A fire that no one thought would top Granite Mountain reached the bottom of the mass within what seemed like minutes Tuesday evening; thus, the Doce Fire - that I thought would never get close to my house - was now less than a few miles from the place I call home.
The flames were visible on Granite's peak shortly after 4:15, and a call from our photo editor, Les, at about 4:45 told me the homes northeast of the mountain were now in the fire's line.
Knowing that, though, it still was a daunting decision: to evacuate or not?
We got word at about 6 p.m. Tuesday from the Sheriff's Jeep Posse that we had to evacuate. The horse trailer was ready and we started packing. We pulled out at about 8:30; at some point while packing I shot the accompanying photo. On the right side of the image is my truck; on the left are the flames and smoke less than one mile to the southwest.
The winds had shifted the blaze toward us while we worked to leave.
But to stay or go? I know of more than one-half dozen people who have stayed behind. Sheriff Scott Mascher told the community meeting tonight that 465 homes have been evacuated, but people in 15 to 20 of them have chosen to not go. They have decided to ride it out, or defend their property. That is their right legally, Mascher told me, as long as they stay on their property.
As for us, we opted for evacuation. If I, or my family, had stayed behind we would worry not only about the house - but also for our own safety. Staying elsewhere we now worry primarily about our property, which can be rebuilt. In addition we are concerned for our neighbors and the firefighters.
I would add also that people think they can stay as long as possible, and then make a quick departure if needed.

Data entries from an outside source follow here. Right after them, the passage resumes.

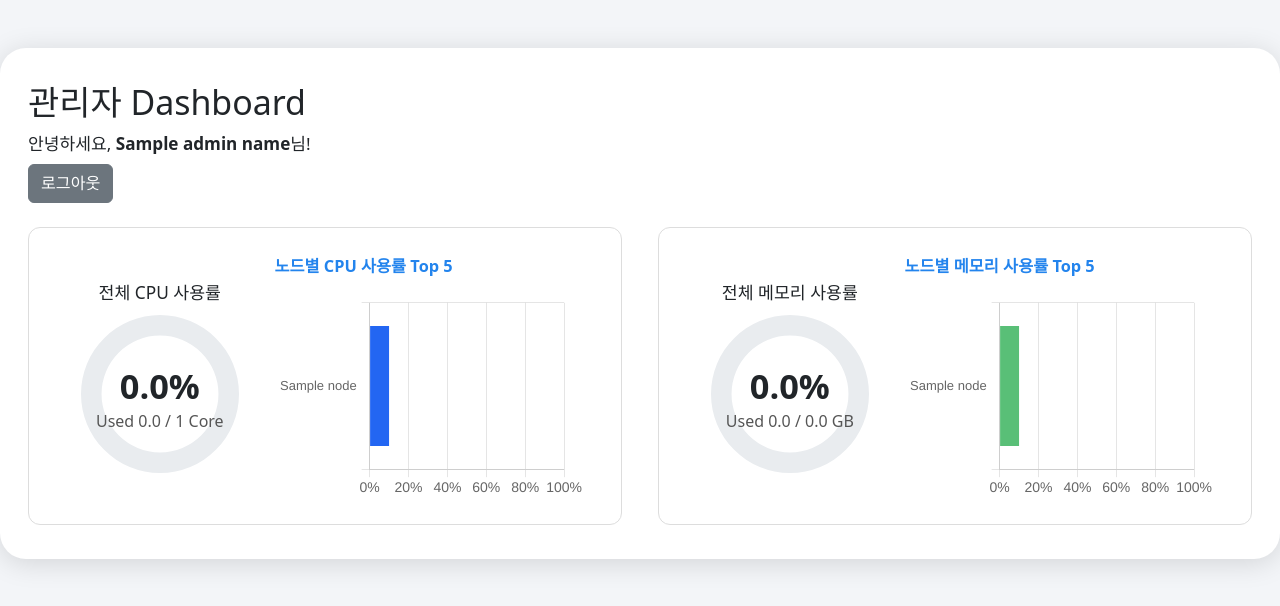
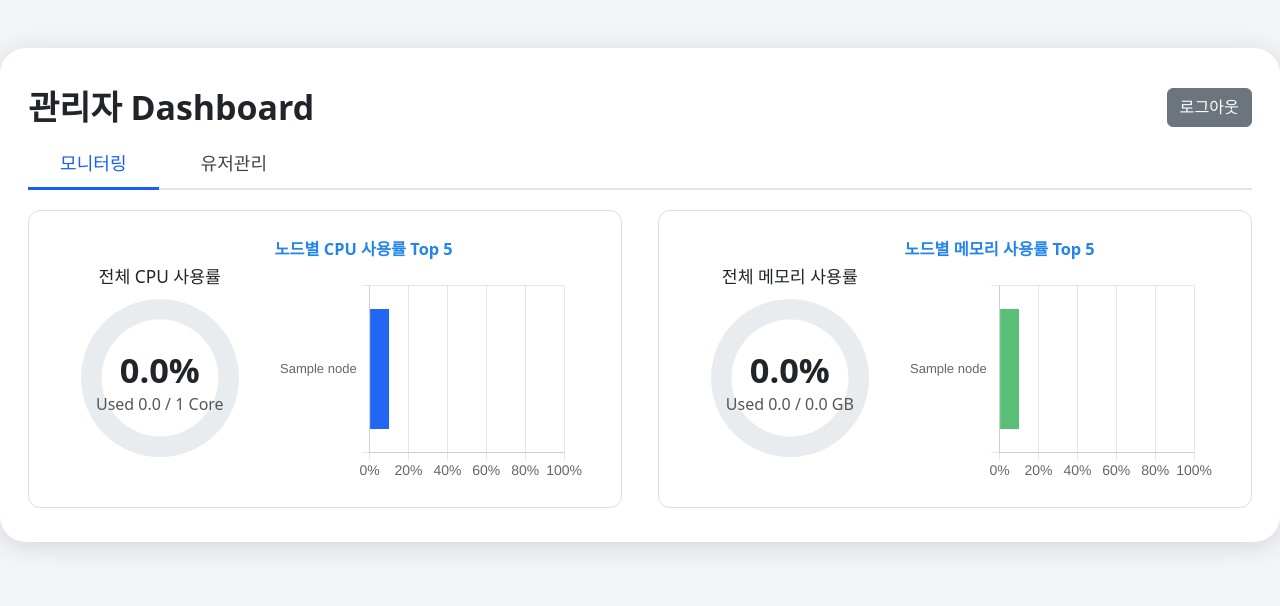
Before and after one commit to widen0814/VDI, a Flask app: template backend/templates/admin_dashboard.html in a window 1280 px wide. Shown: the top 606 px of the page. Run offline with Flask 3, Linux system fonts and the light colour scheme; the template is opened without the code that fills it: most values are stand-ins (such as "Sample title", 1, 10 or a date in 2020).

Commit message:
12-04-01

```diff
--- a/backend/app.py
+++ b/backend/app.py
@@ -1,11 +1,18 @@
-from flask import Flask, render_template, request, redirect, session
-from db import get_db_connection
+from flask import Flask, render_template, request, redirect, session, url_for
+from db import (
+    get_db_connection,
+    get_user_by_username,
+    get_admin_by_username,
+    get_all_users,
+    set_last_logout
+)
 from kubernetes import client, config
-import operator
-import requests
+from datetime import datetime
 
 app = Flask(__name__)
-app.secret_key = "super-secret-key-123"
+app.secret_key = "super-secret-key-1234"
+
+# ----------------############## POD/GUI 기능 #####################----------------
 
 def ensure_gui_pod(user):
     config.load_kube_config()
@@ -44,134 +51,42 @@ def delete_gui_pod(user):
     v1 = client.CoreV1Api()
     try:
         v1.delete_namespaced_pod(name=pod_name, namespace=namespace)
-    except Exception as e:
+    except Exception:
         pass
+    set_last_logout(user)
 
-PROMETHEUS_URL = "http://192.168.2.111:30900"
+def check_gui_pod(user):
+    config.load_kube_config()
+    namespace = "default"
+    pod_name = f"gui-{user}"
+    v1 = client.CoreV1Api()
+    try:
+        pod = v1.read_namespaced_pod(name=pod_name, namespace=namespace)
+        return pod.status.phase == "Running"
+    except Exception:
+        return False
 
-def query_prometheus(query):
-    try:
-        response = requests.get(f"{PROMETHEUS_URL}/api/v1/query", params={'query': query}, timeout=4)
-        result = response.json()
-        if result['status'] == 'success':
-            return result['data']['result']
-    except Exception as e:
-        print("Prometheus query error:", e)
-    return []
-
-def get_node_cpu_percent():
-    cpu_query = '100 * (1 - avg(rate(node_cpu_seconds_total{mode="idle"}[2m])) by (instance))'
-    cpu_data = query_prometheus(cpu_query)
-    percent_dict = {}
-    for item in cpu_data:
-        node = item["metric"].get("instance", "unknown")
-        value = float(item["value"][1])
-        percent_dict[node] = value
-    return percent_dict
-
-def get_node_mem_percent():
-    mem_total_query     = 'node_memory_MemTotal_bytes'
-    mem_free_query      = 'node_memory_MemFree_bytes'
-    mem_buffers_query   = 'node_memory_Buffers_bytes'
-    mem_cached_query    = 'node_memory_Cached_bytes'
-    mem_sreclaim_query  = 'node_memory_SReclaimable_bytes'
-
-    total_data    = query_prometheus(mem_total_query)
-    free_data     = query_prometheus(mem_free_query)
-    buffers_data  = query_prometheus(mem_buffers_query)
-    cached_data   = query_prometheus(mem_cached_query)
-    sreclaim_data = query_prometheus(mem_sreclaim_query)
-
-    percent_dict = {}
-    for item in total_data:
-        node = item["metric"].get("instance", "unknown")
-        total    = float(item["value"][1])
-        free     = float(next((i["value"][1] for i in free_data if i["metric"].get("instance", "") == node), 0))
-        buffers  = float(next((i["value"][1] for i in buffers_data if i["metric"].get("instance", "") == node), 0))
-        cached   = float(next((i["value"][1] for i in cached_data if i["metric"].get("instance", "") == node), 0))
-        sreclaim = float(next((i["value"][1] for i in sreclaim_data if i["metric"].get("instance", "") == node), 0))
-        used = total - (free + buffers + cached + sreclaim)
-        used_percent = (used / total) * 100 if total > 0 else 0
-        percent_dict[node] = used_percent
-    return percent_dict
-
-def get_node_mem_used_total_bytes():
-    # Returns two dicts: used_bytes and total_bytes per node
-    mem_total_query     = 'node_memory_MemTotal_bytes'
-    mem_free_query      = 'node_memory_MemFree_bytes'
-    mem_buffers_query   = 'node_memory_Buffers_bytes'
-    mem_cached_query    = 'node_memory_Cached_bytes'
-    mem_sreclaim_query  = 'node_memory_SReclaimable_bytes'
-
-    total_data    = query_prometheus(mem_total_query)
-    free_data     = query_prometheus(mem_free_query)
-    buffers_data  = query_prometheus(mem_buffers_query)
-    cached_data   = query_prometheus(mem_cached_query)
-    sreclaim_data = query_prometheus(mem_sreclaim_query)
-
-    used_bytes_dict = {}
-    total_bytes_dict = {}
-    for item in total_data:
-        node = item["metric"].get("instance", "unknown")
-        total    = float(item["value"][1])
-        free     = float(next((i["value"][1] for i in free_data if i["metric"].get("instance", "") == node), 0))
-        buffers  = float(next((i["value"][1] for i in buffers_data if i["metric"].get("instance", "") == node), 0))
-        cached   = float(next((i["value"][1] for i in cached_data if i["metric"].get("instance", "") == node), 0))
-        sreclaim = float(next((i["value"][1] for i in sreclaim_data if i["metric"].get("instance", "") == node), 0))
-        used = total - (free + buffers + cached + sreclaim)
-        used_bytes_dict[node] = used
-        total_bytes_dict[node] = total
-    return used_bytes_dict, total_bytes_dict
-
-def get_node_name_map():
-    config.load_kube_config()
-    v1 = client.CoreV1Api()
-    nodes = v1.list_node()
-    node_map = {}
-    node_core_count = {}
-    for node in nodes.items:
-        node_name = node.metadata.name
-        core_count = 0
-        for cap_k, cap_v in node.status.capacity.items():
-            if cap_k == "cpu":
-                try:
-                    core_count = int(cap_v)
-                except:
-                    if "m" in cap_v:
-                        core_count = int(cap_v.replace("m", "")) / 1000
-            elif cap_k == "allocatable":
-                continue
-        node_core_count[node_name] = core_count
-        for address in node.status.addresses:
-            if address.type == "InternalIP":
-                node_map[address.address + ":9100"] = node_name
-    return node_map, node_core_count
+# ----------------############## 유저/관리자 로그인/로그아웃 #####################----------------
 
 @app.route("/", methods=["GET", "POST"])
 def login():
     if request.method == "POST":
         username = request.form["username"]
         password = request.form["password"]
-        conn = get_db_connection()
-        cur = conn.cursor()
-        cur.execute("SELECT * FROM users WHERE username=%s AND password=%s", (username, password))
-        user = cur.fetchone()
-        cur.close()
-        conn.close()
-        if user:
+        user = get_user_by_username(username)
+        if user and user[2] == password:
             session['username'] = username
             pod, status, gui_url = ensure_gui_pod(username)
-            return render_template("waiting.html", gui_url="/desktop")
+            return render_template("waiting.html", gui_url=url_for('desktop'))
         else:
-            message = "로그인 실패"
-            return render_template("login.html", message=message)
+            return render_template("login.html", message="로그인 실패")
     return render_template("login.html")
 
 @app.route("/desktop")
 def desktop():
     username = session.get('username')
     if not username:
-        return redirect("/")
+        return redirect(url_for('login'))
     gui_url = "http://192.168.2.111:30680/"
     return render_template("desktop.html", gui_url=gui_url, username=username)
 
@@ -188,79 +103,67 @@ def admin_login():
     if request.method == "POST":
         username = request.form["username"]
         password = request.form["password"]
-        conn = get_db_connection()
-        cur = conn.cursor()
-        cur.execute("SELECT * FROM admins WHERE username=%s AND password=%s", (username, password))
-        admin = cur.fetchone()
-        cur.close()
-        conn.close()
-        if admin:
+        admin = get_admin_by_username(username)
+        if admin and admin[2] == password:
             session['admin_logged_in'] = True
             session['admin_name'] = username
-            return redirect("/admin_dashboard")
+            return redirect(url_for('admin_dashboard'))
         else:
-            message = "로그인 실패"
-            return render_template("admin_login.html", message=message)
+            return render_template("admin_login.html", message="로그인 실패")
     return render_template("admin_login.html")
-
-@app.route("/admin_dashboard")
-def admin_dashboard():
-    if not session.get("admin_logged_in"):
-        return redirect("/admin_login")
-
-    cpu_by_node = get_node_cpu_percent()
-    mem_by_node = get_node_mem_percent()
-    node_name_map, node_core_count = get_node_name_map()
-
-    # 모든 노드명 리스트 (k8s에서 수집한 노드 전체)
-    all_node_names = list(node_core_count.keys())
-
-    # Prometheus값(node-exporter)와 합산
-    cpu_by_name = {node_name_map.get(ip, ip): percent for ip, percent in cpu_by_node.items()}
-    mem_by_name = {node_name_map.get(ip, ip): percent for ip, percent in mem_by_node.items()}
-
-    cpu_by_name_full = {name: cpu_by_name.get(name, 0) for name in all_node_names}
-    mem_by_name_full = {name: mem_by_name.get(name, 0) for name in all_node_names}
-
-    used_cores = 0
-    total_cores = 0
-    for node_name in all_node_names:
-        percent = cpu_by_name_full[node_name]
-        core = node_core_count.get(node_name, 0)
-        used_cores += core * percent / 100
-        total_cores += core
-    total_cpu_percent = (used_cores / total_cores) * 100 if total_cores > 0 else 0
-
-    cpu_top5 = sorted(cpu_by_name_full.items(), key=operator.itemgetter(1), reverse=True)[:5]
-    mem_top5 = sorted(mem_by_name_full.items(), key=operator.itemgetter(1), reverse=True)[:5]
-
-    total_mem_percent = (sum(mem_by_name_full.values()) / len(mem_by_name_full.values())) if mem_by_name_full else 0
-
-    # 메모리 Used/Total GB 계산
-    mem_used_dict, mem_total_dict = get_node_mem_used_total_bytes()
-    mem_used_gb = sum(mem_used_dict.values()) / 1024 / 1024 / 1024 if mem_used_dict else 0
-    mem_total_gb = sum(mem_total_dict.values()) / 1024 / 1024 / 1024 if mem_total_dict else 0
-
-    return render_template("admin_dashboard.html",
-        admin_name=session.get("admin_name", "admin"),
-        cpu_by_name=cpu_by_name_full,
-        mem_by_name=mem_by_name_full,
-        node_core_count=node_core_count,
-        total_cpu_percent=total_cpu_percent,
-        used_cores=used_cores,
-        total_cores=total_cores,
-        cpu_top5=cpu_top5,
-        mem_top5=mem_top5,
-        total_mem_percent=total_mem_percent,
-        mem_used_gb=mem_used_gb,
-        mem_total_gb=mem_total_gb
-    )
 
 @app.route("/admin_logout", methods=["POST"])
 def admin_logout():
     session.pop("admin_logged_in", None)
     session.pop("admin_name", None)
-    return redirect("/admin_login")
+    return redirect(url_for('admin_login'))
+
+# ----------------### 관리자 대시보드 (모니터링 탭/유저관리 탭 전체) ###------------------------
+
+@app.route("/admin_dashboard")
+def admin_dashboard():
+    if not session.get("admin_logged_in"):
+        return redirect(url_for('admin_login'))
+
+    # 모니터링 데이터 예시 (실제 값은 시스템에서 읽을 것)
+    total_cpu_percent = 4.1
+    used_cores = 1.0
+    total_cores = 24
+    total_mem_percent = 25.9
+    mem_used_gb = 11.9
+    mem_total_gb = 46.1
+    cpu_top5 = [("k8s-worker02", 1.2), ("k8s-worker01", 1.1), ("k8s-master01", 0.9)]
+    mem_top5 = [("k8s-worker01", 25.1), ("k8s-worker02", 22.9), ("k8s-master01", 19.6)]
+
+    # 유저 관리: users + pod 상태 조합
+    users = get_all_users()
+    user_status_list = []
+    for username, last_logout_at in users:
+        pod_online = check_gui_pod(username)
+        if pod_online:
+            status = "ONLINE"
+            recent_time = datetime.now().strftime("%Y-%m-%d %H:%M:%S")
+        else:
+            status = "OFFLINE"
+            recent_time = last_logout_at.strftime("%Y-%m-%d %H:%M:%S") if last_logout_at else "-"
+        user_status_list.append({
+            "username": username,
+            "status": status,
+            "recent_time": recent_time
+        })
+    return render_template(
+        "admin_dashboard.html",
+        admin_name=session.get("admin_name"),
+        total_cpu_percent=total_cpu_percent,
+        used_cores=used_cores,
+        total_cores=total_cores,
+        total_mem_percent=total_mem_percent,
+        mem_used_gb=mem_used_gb,
+        mem_total_gb=mem_total_gb,
+        cpu_top5=cpu_top5,
+        mem_top5=mem_top5,
+        user_status_list=user_status_list
+    )
 
 if __name__ == "__main__":
     app.run(host="0.0.0.0", port=8000)
--- a/backend/templates/admin_dashboard.html
+++ b/backend/templates/admin_dashboard.html
@@ -16,22 +16,67 @@
             border-radius:26px;
             box-shadow:0 4px 28px #0002;
         }
+        .card-header {
+            display: flex;
+            justify-content: space-between;
+            align-items: center;
+            margin-bottom: 10px;
+        }
+        .card-head-title {
+            font-size:2.12em;
+            font-weight:700;
+            margin-bottom:0;
+        }
+        .card-head-right {
+            display: flex;
+            flex-direction: column;
+            align-items: flex-end;
+            gap:7px;
+        }
+        .logout-btn-area {
+            display: flex;
+            align-items: center;
+        }
+        .tab-bar {
+            display: flex;
+            gap: 10px;
+            margin: 10px 0 20px 0;
+            border-bottom: 2px solid #e3e4e8;
+        }
+        .tab-btn {
+            padding: 7px 32px 10px 32px;
+            border: none;
+            background: none;
+            font-size: 1.13em;
+            font-weight: 560;
+            color: #444;
+            cursor: pointer;
+            border-bottom: 3px solid transparent;
+            margin-bottom: -2px;
+            transition: border 0.2s;
+        }
+        .tab-btn.active {
+            color: #195cff;
+            border-bottom: 3px solid #195cff;
+            background: none;
+        }
+        .tab-content {margin-top:18px;}
         .metric-row {
-            display:flex;
-            gap:36px;
-            justify-content:space-between;
+            display: flex;
+            gap: 36px;
+            justify-content: space-between;
         }
         .metric-box {
-            flex:1 1 0;
-            background:#fff;
-            border:1.5px solid #ddd;
-            border-radius:12px;
-            padding:26px 16px 24px 16px;
-            box-sizing:border-box;
-            display:flex;flex-direction:row;align-items:center;min-width:520px;
+            flex: 1 1 0;
+            background: #fff;
+            border: 1.5px solid #ddd;
+            border-radius: 12px;
+            padding: 26px 16px 24px 16px;
+            box-sizing: border-box;
+            display: flex; flex-direction: row; align-items: center; min-width: 520px;
         }
         .box-left {width:41%;min-width:210px;display:flex;flex-direction:column;align-items:center;}
-        .box-right {width:59%; min-width:310px;} /* 박스 더 작게 */
+        .box-right {width:59%; min-width:310px;}
         .donut-box {width:158px;height:158px;position:relative;}
         .donut-label {position:absolute;left:0;top:45px;width:158px;text-align:center;pointer-events:none;}
         .donut-label .number {font-size:2.15em;font-weight:700;}
@@ -42,11 +87,21 @@
 </head>
 <body>
     <div class="dashboard-card">
-        <h1 style="font-size:2.12em;" class="mb-2">관리자 Dashboard</h1>
-        <div class="mb-2" style="font-size:1.07em;">안녕하세요, <b>{{ admin_name }}</b>님!</div>
-        <form method="post" action="/admin_logout" class="mb-4">
+        <div class="card-header">
+            <div class="card-head-title">관리자 Dashboard</div>
+            <div class="card-head-right">
+                <form method="post" action="/admin_logout">
                     <button type="submit" class="btn btn-secondary" style="font-size:1.01em;">로그아웃</button>
                 </form>
+            </div>
+        </div>
+        <!-- 탭 메뉴 -->
+        <div class="tab-bar">
+            <button class="tab-btn active" id="tab_monitoring_btn" onclick="showTab('monitoring');return false;">모니터링</button>
+            <button class="tab-btn" id="tab_user_btn" onclick="showTab('user');return false;">유저관리</button>
+        </div>
+        <!-- 모니터링 탭 -->
+        <div class="tab-content" id="tab_monitoring">
             <div class="metric-row">
                 <!-- CPU Box -->
                 <div class="metric-box">
@@ -86,7 +141,41 @@
                 </div>
             </div>
         </div>
+        <!-- 유저관리 탭 -->
+        <div class="tab-content" id="tab_user" style="display:none;">
+            <table class="table table-bordered" style="width:100%;margin-top:28px;">
+                <thead>
+                    <tr>
+                        <th>아이디</th>
+                        <th>상태</th>
+                        <th>최근 접속시간</th>
+                    </tr>
+                </thead>
+                <tbody>
+                    {% for user in user_status_list %}
+                    <tr>
+                        <td>{{ user.username }}</td>
+                        <td>
+                            {% if user.status == "ONLINE" %}
+                                <span style="color:green;font-weight:600;">ONLINE</span>
+                            {% else %}
+                                <span style="color:#666;">OFFLINE</span>
+                            {% endif %}
+                        </td>
+                        <td>{{ user.recent_time }}</td>
+                    </tr>
+                    {% endfor %}
+                </tbody>
+            </table>
+        </div>
+    </div>
     <script>
+    function showTab(name) {
+        document.getElementById('tab_monitoring').style.display = (name=='monitoring') ? 'block' : 'none';
+        document.getElementById('tab_user').style.display = (name=='user') ? 'block' : 'none';
+        document.getElementById('tab_monitoring_btn').classList.toggle('active', name=='monitoring');
+        document.getElementById('tab_user_btn').classList.toggle('active', name=='user');
+    }
     Chart.defaults.font.size = 15; Chart.defaults.plugins.legend.display = false;
 
     // CPU 도넛
@@ -114,7 +203,7 @@
             grid: {display: true},
             ticks: {
               stepSize:20, font:{size:14},
-              callback: function(value) { return value + '%'; } // % 표기!
+              callback: function(value) { return value + '%'; }
             }
           },
           y: {
```
Also changed, not shown: backend/db.py (+29 -9 lines). Lines whose indentation alone changed are shown as unchanged.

They forget the destructive power and unpredictability of fire. It's not the same as a hurricane or other storm.
Stay safe out there, folks. Get to a safe place.